Queen Latifah has more Oscar nominations than Steve Martin, arguably
America's finest and most consistently funny comedic actor. That Martin has
been reduced to performing in junk like House is a grand injustice, albeit
one carefully timed to coincide with his hosting of the Oscars in a couple
of weeks. The film's premise sounds like a bad idea for a television pilot,
let alone a feature-length film.
House is incredibly offensive for two different reasons (and that doesn't
even take into consideration the endless racial jokes steeped in the worst
possible stereotypes, which I actually found quite funny). First, it's
another one of these pictures in which a middle-aged white guy with a
messed-up life is visited by a mysterious/magical Negro who shows him the
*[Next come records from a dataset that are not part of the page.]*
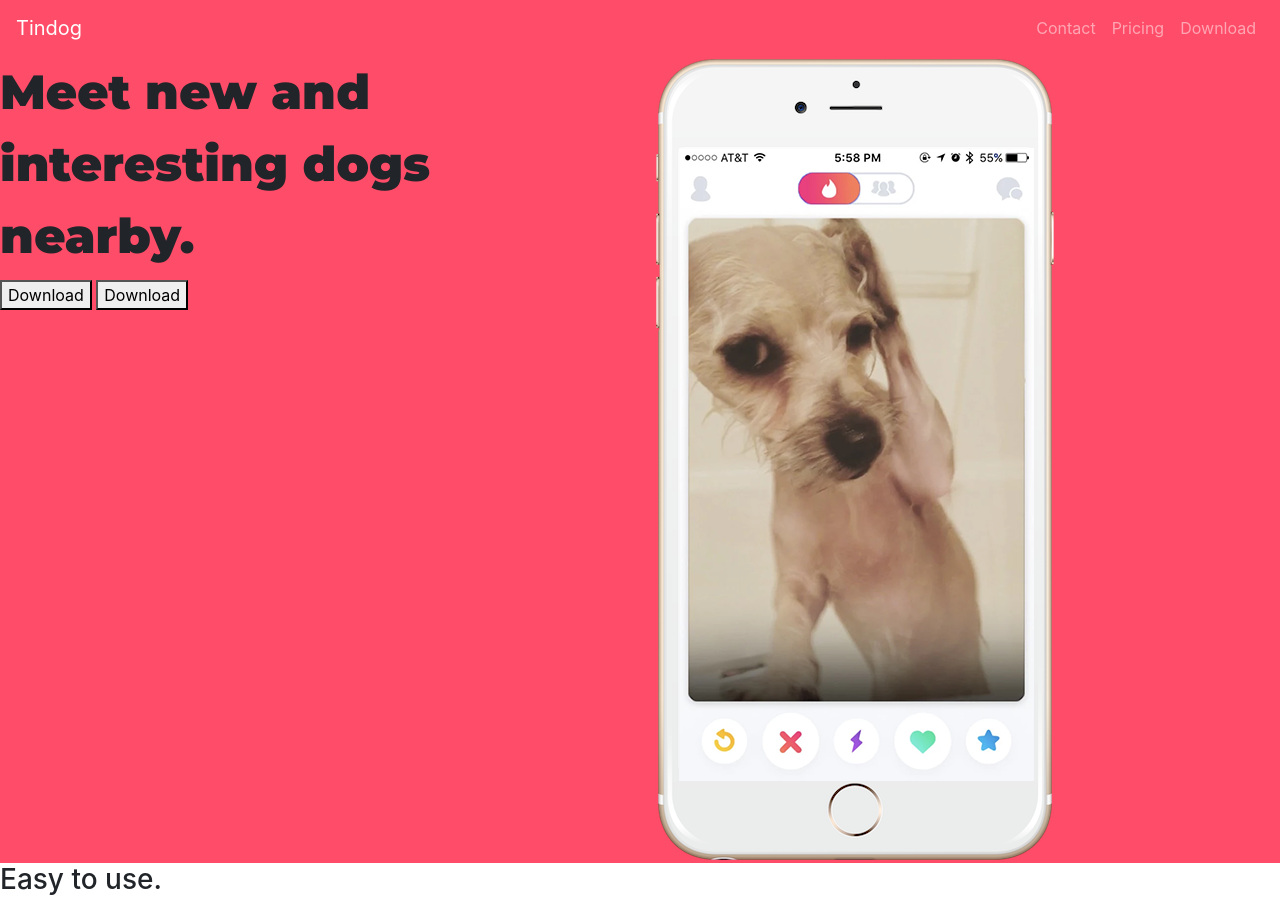
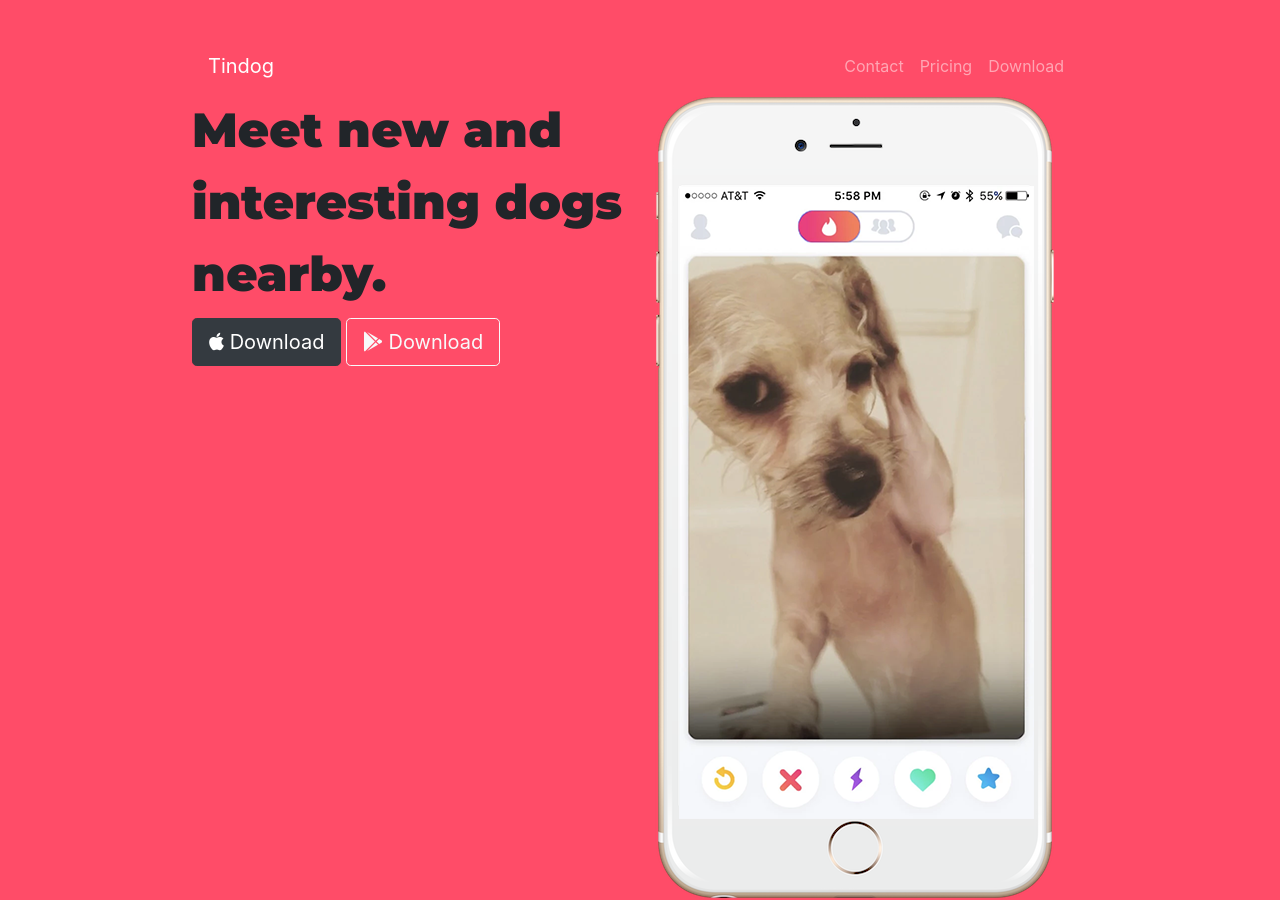
Before and after one commit to Dearmann/bootstrap-learning, a plain HTML site: page index.html in a window 1280 px wide. Shown: the top 900 px of the page. Drawn offline with nearby package versions, Linux system fonts and the light colour scheme.

Commit message:
Bootstrap + Font Awesome buttons

```diff
--- a/css/styles.css
+++ b/css/styles.css
@@ -6,4 +6,5 @@ h1 {
 
 #title {
     background-color: #ff4c68;
+    padding: 3% 15%;
 }
--- a/index.html
+++ b/index.html
@@ -4,9 +4,23 @@
 <head>
   <meta charset="utf-8">
   <title>TinDog</title>
+
+  <!-- Bootstrap 4.0 -->
   <link rel="stylesheet" href="https://maxcdn.bootstrapcdn.com/bootstrap/4.0.0/css/bootstrap.min.css"
     integrity="sha384-Gn5384xqQ1aoWXA+058RXPxPg6fy4IWvTNh0E263XmFcJlSAwiGgFAW/dAiS6JXm" crossorigin="anonymous">
 
+  <!-- CSS -->
+  <link rel="stylesheet" href="css/styles.css">
+
+  <!-- Google Fonts -->
+  <link rel="preconnect" href="https://fonts.googleapis.com">
+  <link rel="preconnect" href="https://fonts.gstatic.com" crossorigin>
+  <link href="https://fonts.googleapis.com/css2?family=Montserrat:wght@900&family=Ubuntu&display=swap" rel="stylesheet">
+
+  <!-- Font Awesome -->
+  <script src="https://kit.fontawesome.com/f096c836bd.js" crossorigin="anonymous"></script>
+
+  <!-- Bootstrap 4.0 Script -->
   <script src="https://code.jquery.com/jquery-3.2.1.slim.min.js"
     integrity="sha384-KJ3o2DKtIkvYIK3UENzmM7KCkRr/rE9/Qpg6aAZGJwFDMVNA/GpGFF93hXpG5KkN"
     crossorigin="anonymous"></script>
@@ -16,17 +30,11 @@
   <script src="https://maxcdn.bootstrapcdn.com/bootstrap/4.0.0/js/bootstrap.min.js"
     integrity="sha384-JZR6Spejh4U02d8jOt6vLEHfe/JQGiRRSQQxSfFWpi1MquVdAyjUar5+76PVCmYl"
     crossorigin="anonymous"></script>
-
-    <link rel="stylesheet" href="css/styles.css">
-
-    <link rel="preconnect" href="https://fonts.googleapis.com">
-    <link rel="preconnect" href="https://fonts.gstatic.com" crossorigin>
-    <link href="https://fonts.googleapis.com/css2?family=Montserrat:wght@900&family=Ubuntu&display=swap" rel="stylesheet">
 </head>
 
 <body>
 
-  <section id="title">
+  <section class="container-fluid" id="title">
 
     <!-- Nav Bar -->
 
@@ -56,8 +64,8 @@
     <div class="row">
       <div class="col-lg-6">
         <h1>Meet new and interesting dogs nearby.</h1>
-        <button type="button">Download</button>
-        <button type="button">Download</button>
+        <button type="button" class="btn btn-dark btn-lg"><i class="fab fa-apple"></i> Download</button>
+        <button type="button" class="btn btn-outline-light btn-lg"><i class="fab fa-google-play"></i> Download</button>
       </div>
       <div class="col-lg-6">
         <img src="images/iphone6.png" alt="iphone-mockup">
```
light - after shuckin' and jivin' for an hour and a half, of course. House
is also the latest film to make people laugh by taking an uptight cracker
and forcing him to become Malibu rapper Brad Gluckman from the Jamie Kennedy
Experiment. How many more times is this supposed to be funny? And wasn't
it offensive back when white people did the same thing with shoe polish on
their faces? If you dig this kind of thing, stay tuned for the rest of
Hollywood's "Post-Black History Month Blowout," which runs throughout March
and culminates with Chris Rock's Head of State.
If you've seen the trailer for House, you already know the premise (and can
probably figure out the ending without spending money or time watching the
whole stupid thing). Peter Sanderson (Martin, Novocaine) is a tax attorney
whose wife (Jean Smart, TV's The In-Laws) ditched him because he was more
dedicated to his job than his family. Bored and lonely, Peter trolls for
tail in online chatrooms, eventually striking up a relationship with a woman
he assumes is a slim blonde lawyer. When Peter sets up a date with
Charlene, he opens the door to discover she's a black ex-con who has to make
two trips when she hauls ass (Latifah, Chicago). Could this possibly be
worse than finding out your online dream girl is the owner of a bookstore
you're about to muscle out of business?
When a surprised Peter tries to hurry Charlene out the door, she blackmails
him into helping her expunge an armed robbery charge from her record. If
Peter doesn't cooperate, Charlene makes it clear she'll throw a scene that
will rile his racist neighbor (Betty White), who also happens to be the
sister of his boss. Meanwhile, Peter also has to contend with landing a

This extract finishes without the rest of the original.